AUSTIN (KXAN) — A mother is furious and frustrated with Elgin Elementary after a first-grade student shot her daughter during class with an airsoft gun.
While Rachel Beaver said she’s concerned about student safety, she’s equally worried about how the district handled the incident.
Beaver said she got a phone call from the school’s principal Monday around 11 a.m. letting her know what had happened.
“She’s sitting in class, she’s doing her school work, and a student brought a pellet gun to school and shot her in the back,” Beaver said.
The district later determined it was a spring-loaded airsoft gun.

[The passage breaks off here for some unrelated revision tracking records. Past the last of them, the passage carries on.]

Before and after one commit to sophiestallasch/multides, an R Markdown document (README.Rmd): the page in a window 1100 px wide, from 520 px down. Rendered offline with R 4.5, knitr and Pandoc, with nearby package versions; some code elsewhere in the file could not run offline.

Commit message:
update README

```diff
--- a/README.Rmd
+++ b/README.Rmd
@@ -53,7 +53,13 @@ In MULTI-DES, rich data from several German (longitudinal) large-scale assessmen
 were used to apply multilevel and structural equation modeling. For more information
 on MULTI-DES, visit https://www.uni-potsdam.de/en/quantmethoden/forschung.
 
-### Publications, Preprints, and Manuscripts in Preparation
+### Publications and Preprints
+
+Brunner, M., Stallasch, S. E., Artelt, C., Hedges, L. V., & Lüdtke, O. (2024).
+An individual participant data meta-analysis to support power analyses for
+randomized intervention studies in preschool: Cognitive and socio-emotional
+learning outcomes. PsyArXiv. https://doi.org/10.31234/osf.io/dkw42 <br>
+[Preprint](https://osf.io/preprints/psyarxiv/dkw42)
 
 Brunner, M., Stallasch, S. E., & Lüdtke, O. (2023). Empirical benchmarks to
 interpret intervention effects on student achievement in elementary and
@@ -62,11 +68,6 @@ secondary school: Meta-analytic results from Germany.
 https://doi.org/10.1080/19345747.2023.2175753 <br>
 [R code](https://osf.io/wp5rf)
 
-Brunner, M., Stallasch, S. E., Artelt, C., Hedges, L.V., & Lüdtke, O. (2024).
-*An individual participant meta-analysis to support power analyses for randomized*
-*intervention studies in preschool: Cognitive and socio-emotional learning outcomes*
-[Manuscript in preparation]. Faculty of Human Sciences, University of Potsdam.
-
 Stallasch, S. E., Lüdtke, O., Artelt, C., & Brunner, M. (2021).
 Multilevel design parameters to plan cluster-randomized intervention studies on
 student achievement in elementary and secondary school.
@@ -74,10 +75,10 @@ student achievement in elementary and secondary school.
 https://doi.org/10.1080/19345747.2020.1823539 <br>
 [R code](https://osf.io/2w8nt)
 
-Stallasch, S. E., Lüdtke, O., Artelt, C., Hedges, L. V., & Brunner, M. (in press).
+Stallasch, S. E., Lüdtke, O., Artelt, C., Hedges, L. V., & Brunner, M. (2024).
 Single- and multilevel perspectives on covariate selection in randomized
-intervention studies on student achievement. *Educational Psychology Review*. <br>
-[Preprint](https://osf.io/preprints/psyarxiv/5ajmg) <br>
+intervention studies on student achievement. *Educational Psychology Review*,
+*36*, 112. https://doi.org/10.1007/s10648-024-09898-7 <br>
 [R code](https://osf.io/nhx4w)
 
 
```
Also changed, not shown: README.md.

Beaver quickly picked up her daughter from school and came back the next day with a lot of questions for her teacher.
“I wanted to know why the police weren’t called immediately. I actually had to do that after I picked her up from school,” Beaver said.
In a statement to KXAN News, District Superintendent Jodi Duron wrote in part, “We take matters of safety very seriously, and our campus administrators immediately addressed this issue, in accordance with our student code of conduct.”

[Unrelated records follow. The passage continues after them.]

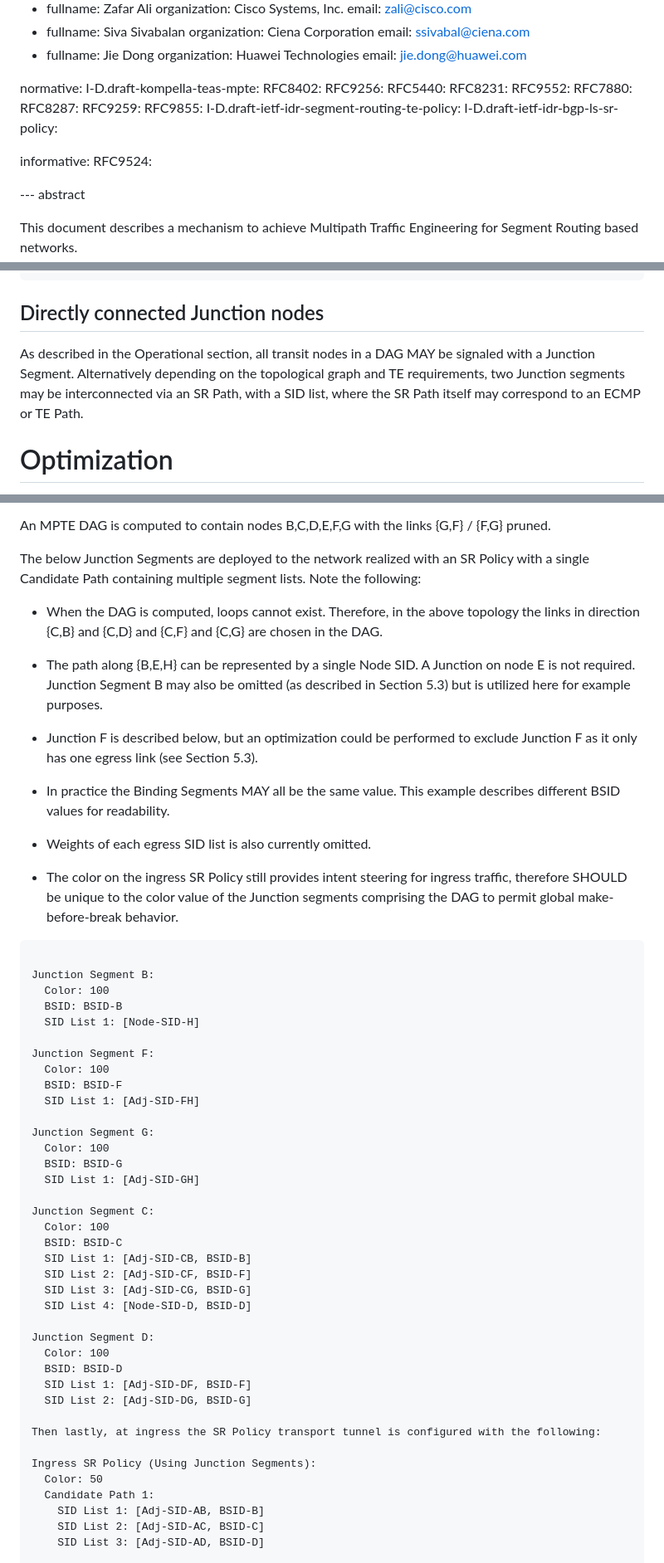
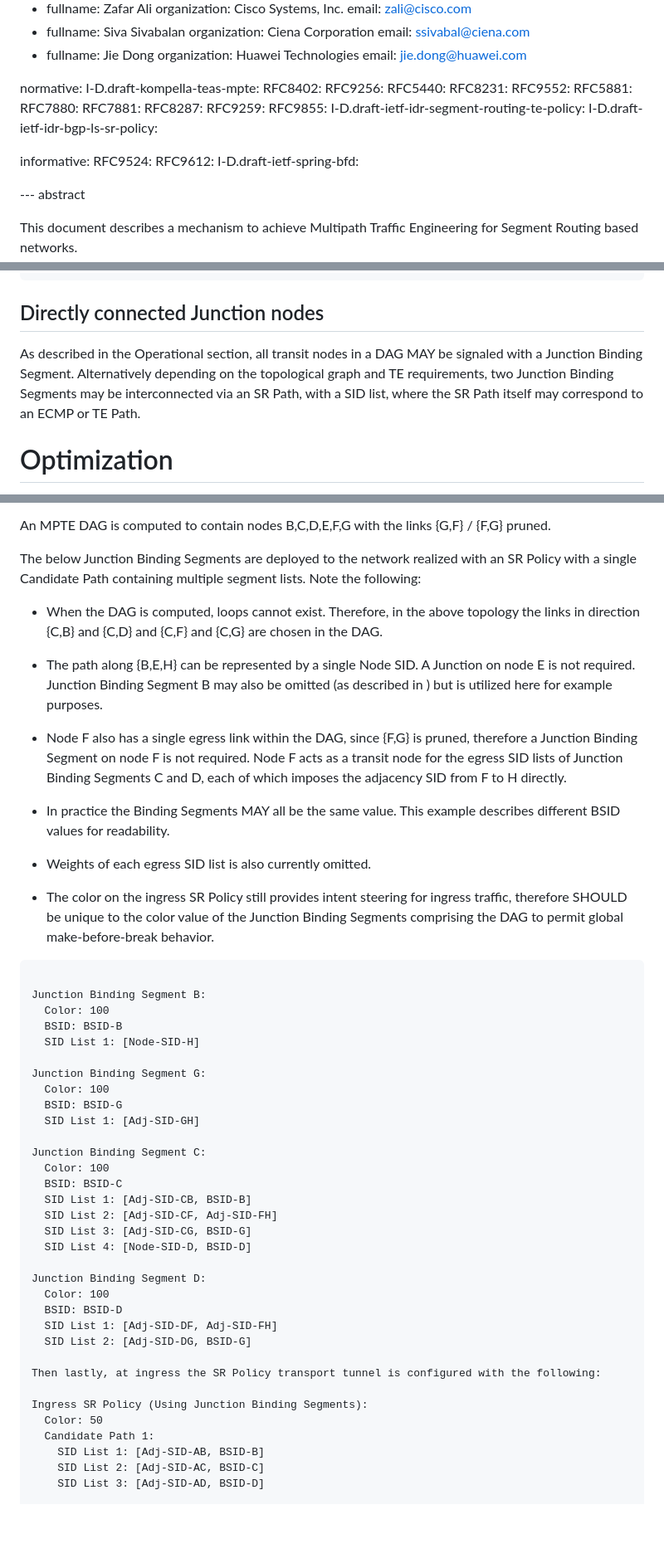
Before and after one commit to astone282/draft-stone-spring-mpte-sr, a Markdown page: draft-stone-spring-mpte-sr.md, 3 parts joined by grey strips. Shown at 83% size. Drawn GitHub-style; blank space fills up the shorter version.

```diff
--- a/draft-stone-spring-mpte-sr.md
+++ b/draft-stone-spring-mpte-sr.md
@@ -49,7 +49,9 @@ normative:
   RFC5440:
   RFC8231:
   RFC9552:
+  RFC5881:
   RFC7880:
+  RFC7881:
   RFC8287:
   RFC9259:
   RFC9855:
@@ -58,6 +60,8 @@ normative:
 
 informative:
   RFC9524:
+  RFC9612:
+  I-D.draft-ietf-spring-bfd:
 
 
 
@@ -278,8 +282,8 @@ could also be another instance of a DAG, either for independent use or shared.
 
 ## Directly connected Junction nodes
 
-As described in the Operational section, all transit nodes in a DAG MAY be signaled with a Junction Segment.
-Alternatively depending on the topological graph and TE requirements, two Junction segments may be interconnected via an
+As described in the Operational section, all transit nodes in a DAG MAY be signaled with a Junction Binding Segment.
+Alternatively depending on the topological graph and TE requirements, two Junction Binding Segments may be interconnected via an
 SR Path, with a SID list, where the SR Path itself may
 correspond to an ECMP or TE Path.
 
@@ -470,55 +487,51 @@ In the below, the terminology {U,V} represents a unidirectional link between U a
 
 An MPTE DAG is computed to contain nodes B,C,D,E,F,G with the links {G,F} / {F,G} pruned.
 
-The below Junction Segments are deployed to the network realized with an SR Policy with a single Candidate Path containing multiple segment lists. Note the following:
+The below Junction Binding Segments are deployed to the network realized with an SR Policy with a single Candidate Path containing multiple segment lists. Note the following:
 
 - When the DAG is computed, loops cannot exist. Therefore, in the above topology the links in direction {C,B} and {C,D} and {C,F} and {C,G} are chosen in the DAG.
 
-- The path along {B,E,H} can be represented by a single Node SID. A Junction on node E is not required. Junction Segment B may also be omitted (as described in Section 5.3) but is utilized here for example purposes.
+- The path along {B,E,H} can be represented by a single Node SID. A Junction on node E is not required. Junction Binding Segment B may also be omitted (as described in [](#protection)) but is utilized here for example purposes.
 
-- Junction F is described below, but an optimization could be performed to exclude Junction F as it only has one egress link (see Section 5.3).
+- Node F also has a single egress link within the DAG, since {F,G} is pruned, therefore a Junction Binding Segment on node F is not required. Node F acts as a transit node for the
+egress SID lists of Junction Binding Segments C and D, each of which imposes the adjacency SID from F to H directly.
 
 - In practice the Binding Segments MAY all be the same value. This example describes different BSID values for readability.
 
 - Weights of each egress SID list is also currently omitted.
 
-- The color on the ingress SR Policy still provides intent steering for ingress traffic, therefore SHOULD be unique to the color value of the Junction segments
+- The color on the ingress SR Policy still provides intent steering for ingress traffic, therefore SHOULD be unique to the color value of the Junction Binding Segments
 comprising the DAG to permit global make-before-break behavior.
 
 ~~~
 
-Junction Segment B:
+Junction Binding Segment B:
   Color: 100
   BSID: BSID-B
   SID List 1: [Node-SID-H]
 
-Junction Segment F:
-  Color: 100
-  BSID: BSID-F
-  SID List 1: [Adj-SID-FH]
-
-Junction Segment G:
+Junction Binding Segment G:
   Color: 100
   BSID: BSID-G
   SID List 1: [Adj-SID-GH]
 
-Junction Segment C:
+Junction Binding Segment C:
   Color: 100
   BSID: BSID-C
   SID List 1: [Adj-SID-CB, BSID-B]
-  SID List 2: [Adj-SID-CF, BSID-F]
+  SID List 2: [Adj-SID-CF, Adj-SID-FH]
   SID List 3: [Adj-SID-CG, BSID-G]
   SID List 4: [Node-SID-D, BSID-D]
 
-Junction Segment D:
+Junction Binding Segment D:
   Color: 100
   BSID: BSID-D
-  SID List 1: [Adj-SID-DF, BSID-F]
+  SID List 1: [Adj-SID-DF, Adj-SID-FH]
   SID List 2: [Adj-SID-DG, BSID-G]
 
 Then lastly, at ingress the SR Policy transport tunnel is configured with the following:
 
-Ingress SR Policy (Using Junction Segments):
+Ingress SR Policy (Using Junction Binding Segments):
   Color: 50
   Candidate Path 1:
     SID List 1: [Adj-SID-AB, BSID-B]
```
Also changed, not shown: other parts of draft-stone-spring-mpte-sr.md (+80 -66 lines).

However, a letter explaining what happened didn’t go out to parents until two days after the incident, and once a Facebook post by Beaver garnered a lot of attention in the community.
In it, Principal Sarah Farias explained that the teacher immediately confiscated the gun, and that the disciplinary measures were imposed on the student who fired it.
The letter goes on to ask parents to talk with their kids about the incident, and to remind them that it is against school policy to bring guns of any type to school.
An American Academy of Pediatrics study shows airsoft guns send an average of 120 kids to the emergency room each year. The study looked at all nonpowder firearms, including airsoft guns, and found that eye injuries have increased 30% since 1990.
Despite the scare, Beaver’s daughter is doing fine.
“She didn’t have a problem going back to school the next day, so I was thankful for that,” Beaver said.
She hopes what happened to her daughter will serve as a lesson for both students, and the district.